To maintain fleet readiness and mission preparedness, military units need critical support chemicals on hand in local flammable liquid storage facilities. Due to the variety and volume of chemicals required, it is important to follow NFPA and OSHA codes.
Consider the following points when storing chemicals for the military:
1. Separate flammable chemicals
NFPA 30 and OSHA 1910.106 regulations cover flammable liquid storage requirements. They specify segregated storage for flammable liquids. Storage buildings must meet fire-rating criteria, based on their location. Always refer to the chemicals’ Safety Data Sheets (SDS) to determine chemical properties for storage. Even some flammables may be incompatible and need to be stored separately. A naval base experienced an explosion due to a mixture of nitric acid and isopropyl alcohol.
2. Not all buildings meet flammable liquid storage requirements
Intermodal containers (also known as ISO containers or Conex boxes) are used in the military for transport and equipment storage. But, these buildings do not meet NPFA requirements for chemical storage. Intermodal containers do not have controlled venting to remove flammable vapors, and are vulnerable to corrosion and leaks. Conex containers do not have integral secondary containment sumps and can allow flammable chemicals to spread into the environment. Most importantly, they do not meet FM and UL approval standards since they are refurbished shipping containers.
3. Follow procedure when opening a flammable storage building
Flammable liquid storage buildings are considered hazardous environments. Creating and following a procedure for entering a flammable storage building can minimize safety risks and prevent fire and injuries. A sample procedure could look something like this:
Before opening the door, turn on the mechanical vent to remove flammable vapors from the room
Turn on the light – if it sparks, the closed doors will contain the fire, and no one will get hurt
Unlock and open the door
These precautionary measures before opening the door will help ensure the safest working environment for all personnel and maintain the integrity of your mission critical storage facility.
Experts at U.S. Chemical Storage manufacture prefabricated flammable chemical storage buildings. The SUPERloc range of buildings is 4-hour fire rated and has a setback restriction within 10 feet or less of an existing building. The FireLoc is a 2-hour fire rated model and has a setback restriction between 10 and 30 feet of an existing building. Buildings located more than 30 feet away do not require a fire rating.

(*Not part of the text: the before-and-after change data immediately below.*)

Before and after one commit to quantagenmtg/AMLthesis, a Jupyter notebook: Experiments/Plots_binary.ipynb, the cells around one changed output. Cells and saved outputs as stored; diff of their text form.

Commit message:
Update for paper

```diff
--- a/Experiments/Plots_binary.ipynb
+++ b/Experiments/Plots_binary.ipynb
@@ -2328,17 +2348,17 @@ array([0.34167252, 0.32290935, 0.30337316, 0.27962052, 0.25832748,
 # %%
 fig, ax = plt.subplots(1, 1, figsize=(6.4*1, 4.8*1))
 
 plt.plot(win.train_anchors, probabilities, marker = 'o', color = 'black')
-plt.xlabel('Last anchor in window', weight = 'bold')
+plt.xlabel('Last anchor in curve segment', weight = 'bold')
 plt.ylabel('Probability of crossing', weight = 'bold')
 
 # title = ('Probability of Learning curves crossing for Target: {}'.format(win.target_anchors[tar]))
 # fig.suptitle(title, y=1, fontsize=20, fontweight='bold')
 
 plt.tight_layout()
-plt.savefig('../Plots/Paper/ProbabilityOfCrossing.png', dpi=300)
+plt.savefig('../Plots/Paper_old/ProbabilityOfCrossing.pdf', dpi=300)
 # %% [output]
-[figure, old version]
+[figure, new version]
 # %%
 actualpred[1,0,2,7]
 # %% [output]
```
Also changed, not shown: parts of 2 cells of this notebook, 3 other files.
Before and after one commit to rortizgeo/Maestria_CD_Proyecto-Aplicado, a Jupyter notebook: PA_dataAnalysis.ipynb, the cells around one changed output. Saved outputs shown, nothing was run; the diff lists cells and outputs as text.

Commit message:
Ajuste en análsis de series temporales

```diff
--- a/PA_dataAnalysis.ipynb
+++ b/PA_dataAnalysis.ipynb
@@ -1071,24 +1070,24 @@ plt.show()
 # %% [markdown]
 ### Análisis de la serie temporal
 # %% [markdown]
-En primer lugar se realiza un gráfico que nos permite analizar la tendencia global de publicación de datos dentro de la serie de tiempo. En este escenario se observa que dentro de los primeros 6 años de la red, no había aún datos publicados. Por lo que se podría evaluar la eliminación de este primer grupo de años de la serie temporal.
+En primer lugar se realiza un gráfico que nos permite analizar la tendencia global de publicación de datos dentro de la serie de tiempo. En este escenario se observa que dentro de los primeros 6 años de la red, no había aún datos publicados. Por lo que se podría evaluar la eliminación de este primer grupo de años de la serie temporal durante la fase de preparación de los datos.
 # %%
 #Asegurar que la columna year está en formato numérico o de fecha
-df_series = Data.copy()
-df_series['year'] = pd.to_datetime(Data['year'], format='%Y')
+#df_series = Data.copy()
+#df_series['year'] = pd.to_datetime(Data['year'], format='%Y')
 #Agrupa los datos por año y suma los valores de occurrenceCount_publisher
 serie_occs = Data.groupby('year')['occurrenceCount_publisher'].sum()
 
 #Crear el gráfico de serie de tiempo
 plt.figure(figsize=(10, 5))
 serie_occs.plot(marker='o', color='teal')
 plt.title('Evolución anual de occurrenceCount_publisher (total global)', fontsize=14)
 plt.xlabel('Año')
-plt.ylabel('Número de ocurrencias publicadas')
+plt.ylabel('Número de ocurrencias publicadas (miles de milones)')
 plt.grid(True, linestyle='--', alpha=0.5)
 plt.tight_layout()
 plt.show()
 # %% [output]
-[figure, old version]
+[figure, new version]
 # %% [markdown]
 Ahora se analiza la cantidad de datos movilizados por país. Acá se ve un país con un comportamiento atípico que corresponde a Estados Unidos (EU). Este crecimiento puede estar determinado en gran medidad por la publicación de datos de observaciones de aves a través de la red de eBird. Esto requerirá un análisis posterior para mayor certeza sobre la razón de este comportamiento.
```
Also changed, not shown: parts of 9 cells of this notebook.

All of our buildings have built-in secondary containment sumps along with other NFPA 30 requirements for storing flammables.
Contact U.S. Chemical Storage for Mission Critical Storage Facilities
U.S. Chemical Storage specializes in code compliant chemical storage buildings customized to your specific mission critical chemical storage requirements. We design custom chemical storage buildings to meet NFPA, EPA and OSHA requirements, allowing you to focus on mission preparedness. Find out more at our website and browse our product range here or contact us.